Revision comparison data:
Segment Open

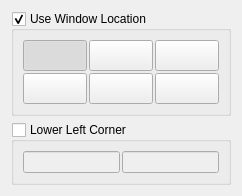
Above: Qt/ApplicationComponents/Resources/UI/pqTextLocationWidget.ui from Kitware/ParaView before the change. Below: the same form after it.
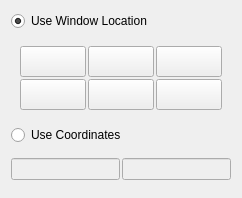
That is the form after the change. Icons and pictures are not drawn. Custom widgets are drawn as their Qt base class.

Commit message: TextSource: Change TextPosition checklists to radio buttons

Patch:
```diff
--- a/Qt/ApplicationComponents/Resources/UI/pqTextLocationWidget.ui
+++ b/Qt/ApplicationComponents/Resources/UI/pqTextLocationWidget.ui
@@ -7,30 +7,34 @@
     <x>0</x>
     <y>0</y>
     <width>242</width>
-    <height>195</height>
+    <height>198</height>
    </rect>
   </property>
   <property name="windowTitle">
    <string>Form</string>
   </property>
   <layout class="QGridLayout" name="gridLayout">
-   <item row="0" column="0">
-    <widget class="QGroupBox" name="groupBoxLocation">
+   <item row="4" column="0">
+    <widget class="QRadioButton" name="radioButtonPosition">
+     <property name="toolTip">
+      <string>Coordinates of the bottom left corner of the text object</string>
+     </property>
+     <property name="text">
+      <string>Use Coordinates</string>
+     </property>
+     <attribute name="buttonGroup">
+      <string notr="true">buttonGroup</string>
+     </attribute>
+    </widget>
+   </item>
+   <item row="2" column="0" rowspan="2">
+    <widget class="QFrame" name="frameLocation">
      <property name="sizePolicy">
       <sizepolicy hsizetype="Preferred" vsizetype="Preferred">
        <horstretch>0</horstretch>
        <verstretch>0</verstretch>
       </sizepolicy>
      </property>
-     <property name="title">
-      <string>Use Window Location</string>
-     </property>
-     <property name="checkable">
-      <bool>true</bool>
-     </property>
-     <property name="checked">
-      <bool>true</bool>
-     </property>
      <layout class="QGridLayout">
       <property name="leftMargin">
        <number>9</number>
@@ -47,77 +51,7 @@
       <property name="spacing">
        <number>2</number>
       </property>
-      <item row="0" column="1">
-       <widget class="QToolButton" name="toolButtonUC">
-        <property name="sizePolicy">
-         <sizepolicy hsizetype="Minimum" vsizetype="Fixed">
-          <horstretch>0</horstretch>
-          <verstretch>0</verstretch>
-         </sizepolicy>
-        </property>
-        <property name="toolTip">
-         <string>Top Center</string>
-        </property>
-        <property name="text">
-         <string/>
-        </property>
-        <property name="icon">
-         <iconset resource="../../../Components/Resources/pqComponents.qrc">
-          <normaloff>:/pqWidgets/Icons/pqTopCenter32.png</normaloff>:/pqWidgets/Icons/pqTopCenter32.png</iconset>
-        </property>
-        <property name="iconSize">
-         <size>
-          <width>24</width>
-          <height>24</height>
-         </size>
-        </property>
-        <property name="checkable">
-         <bool>true</bool>
-        </property>
-        <property name="autoExclusive">
-         <bool>true</bool>
-        </property>
-        <attribute name="buttonGroup">
-         <string notr="true">buttonGroupLocation</string>
-        </attribute>
-       </widget>
-      </item>
-      <item row="0" column="2">
-       <widget class="QToolButton" name="toolButtonUR">
-        <property name="sizePolicy">
-         <sizepolicy hsizetype="Minimum" vsizetype="Fixed">
-          <horstretch>0</horstretch>
-          <verstretch>0</verstretch>
-         </sizepolicy>
-        </property>
-        <property name="toolTip">
-         <string>Top Right Corner</string>
-        </property>
-        <property name="text">
-         <string/>
-        </property>
-        <property name="icon">
-         <iconset resource="../../../Components/Resources/pqComponents.qrc">
-          <normaloff>:/pqWidgets/Icons/pqTopRightCorner32.png</normaloff>:/pqWidgets/Icons/pqTopRightCorner32.png</iconset>
-        </property>
-        <property name="iconSize">
-         <size>
-          <width>24</width>
-          <height>24</height>
-         </size>
-        </property>
-        <property name="checkable">
-         <bool>true</bool>
-        </property>
-        <property name="autoExclusive">
-         <bool>true</bool>
-        </property>
-        <attribute name="buttonGroup">
-         <string notr="true">buttonGroupLocation</string>
-        </attribute>
-       </widget>
-      </item>
-      <item row="0" column="0">
+      <item row="1" column="0">
        <widget class="QToolButton" name="toolButtonUL">
         <property name="sizePolicy">
          <sizepolicy hsizetype="Minimum" vsizetype="Fixed">
@@ -145,7 +79,7 @@
          <bool>true</bool>
         </property>
         <property name="checked">
-         <bool>true</bool>
+         <bool>false</bool>
         </property>
         <property name="autoExclusive">
          <bool>true</bool>
@@ -155,7 +89,7 @@
         </attribute>
        </widget>
       </item>
-      <item row="1" column="2">
+      <item row="2" column="2">
        <widget class="QToolButton" name="toolButtonLR">
         <property name="sizePolicy">
          <sizepolicy hsizetype="Minimum" vsizetype="Fixed">
@@ -190,7 +124,7 @@
         </attribute>
        </widget>
       </item>
-      <item row="1" column="0">
+      <item row="2" column="0">
        <widget class="QToolButton" name="toolButtonLL">
         <property name="sizePolicy">
          <sizepolicy hsizetype="Minimum" vsizetype="Fixed">
@@ -225,7 +159,77 @@
         </attribute>
        </widget>
       </item>
+      <item row="1" column="2">
+       <widget class="QToolButton" name="toolButtonUR">
+        <property name="sizePolicy">
+         <sizepolicy hsizetype="Minimum" vsizetype="Fixed">
+          <horstretch>0</horstretch>
+          <verstretch>0</verstretch>
+         </sizepolicy>
+        </property>
+        <property name="toolTip">
+         <string>Top Right Corner</string>
+        </property>
+        <property name="text">
+         <string/>
+        </property>
+        <property name="icon">
+         <iconset resource="../../../Components/Resources/pqComponents.qrc">
+          <normaloff>:/pqWidgets/Icons/pqTopRightCorner32.png</normaloff>:/pqWidgets/Icons/pqTopRightCorner32.png</iconset>
+        </property>
+        <property name="iconSize">
+         <size>
+          <width>24</width>
+          <height>24</height>
+         </size>
+        </property>
+        <property name="checkable">
+         <bool>true</bool>
+        </property>
+        <property name="autoExclusive">
+         <bool>true</bool>
+        </property>
+        <attribute name="buttonGroup">
+         <string notr="true">buttonGroupLocation</string>
+        </attribute>
+       </widget>
+      </item>
       <item row="1" column="1">
+       <widget class="QToolButton" name="toolButtonUC">
+        <property name="sizePolicy">
+         <sizepolicy hsizetype="Minimum" vsizetype="Fixed">
+          <horstretch>0</horstretch>
+          <verstretch>0</verstretch>
+         </sizepolicy>
+        </property>
+        <property name="toolTip">
+         <string>Top Center</string>
+        </property>
+        <property name="text">
+         <string/>
+        </property>
+        <property name="icon">
+         <iconset resource="../../../Components/Resources/pqComponents.qrc">
+          <normaloff>:/pqWidgets/Icons/pqTopCenter32.png</normaloff>:/pqWidgets/Icons/pqTopCenter32.png</iconset>
+        </property>
+        <property name="iconSize">
+         <size>
+          <width>24</width>
+          <height>24</height>
+         </size>
+        </property>
+        <property name="checkable">
+         <bool>true</bool>
+        </property>
+        <property name="autoExclusive">
+         <bool>true</bool>
+        </property>
+        <attribute name="buttonGroup">
+         <string notr="true">buttonGroupLocation</string>
+        </attribute>
+       </widget>
+      </item>
+      <item row="2" column="1">
        <widget class="QToolButton" name="toolButtonLC">
         <property name="sizePolicy">
          <sizepolicy hsizetype="Minimum" vsizetype="Fixed">
@@ -266,30 +270,49 @@
      </layout>
     </widget>
    </item>
-   <item row="1" column="0">
-    <widget class="QGroupBox" name="groupBoxPosition">
-     <property name="title">
-      <string>Lower Left Corner</string>
-     </property>
-     <property name="checkable">
-      <bool>true</bool>
-     </property>
-     <property name="checked">
+   <item row="5" column="0">
+    <widget class="QFrame" name="framePosition">
+     <property name="enabled">
       <bool>false</bool>
      </property>
      <layout class="QGridLayout" name="gridLayout_2">
+      <property name="leftMargin">
+       <number>0</number>
+      </property>
+      <property name="topMargin">
+       <number>0</number>
+      </property>
+      <property name="rightMargin">
+       <number>0</number>
+      </property>
+      <property name="bottomMargin">
+       <number>0</number>
+      </property>
       <property name="spacing">
        <number>2</number>
       </property>
-      <item row="0" column="0">
+      <item row="1" column="0">
        <widget class="pqDoubleLineEdit" name="pos1X"/>
       </item>
-      <item row="0" column="1">
+      <item row="1" column="1">
        <widget class="pqDoubleLineEdit" name="pos1Y"/>
       </item>
      </layout>
     </widget>
    </item>
+   <item row="0" column="0">
+    <widget class="QRadioButton" name="radioButtonLocation">
+     <property name="text">
+      <string>Use Window Location</string>
+     </property>
+     <property name="checked">
+      <bool>true</bool>
+     </property>
+     <attribute name="buttonGroup">
+      <string notr="true">buttonGroup</string>
+     </attribute>
+    </widget>
+   </item>
   </layout>
  </widget>
  <customwidgets>
```
Left out of the diff: 51 changed lines with no effect on the pictures. The commit also changes 6 other files.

Segment Closed

Task instructions: In the records, which lines use the word "normaloff"? Report them.

Exercise result:
-          <normaloff>:/pqWidgets/Icons/pqTopCenter32.png</normaloff>:/pqWidgets/Icons/pqTopCenter32.png</iconset>
-          <normaloff>:/pqWidgets/Icons/pqTopRightCorner32.png</normaloff>:/pqWidgets/Icons/pqTopRightCorner32.png</iconset>
+          <normaloff>:/pqWidgets/Icons/pqTopRightCorner32.png</normaloff>:/pqWidgets/Icons/pqTopRightCorner32.png</iconset>
+          <normaloff>:/pqWidgets/Icons/pqTopCenter32.png</normaloff>:/pqWidgets/Icons/pqTopCenter32.png</iconset>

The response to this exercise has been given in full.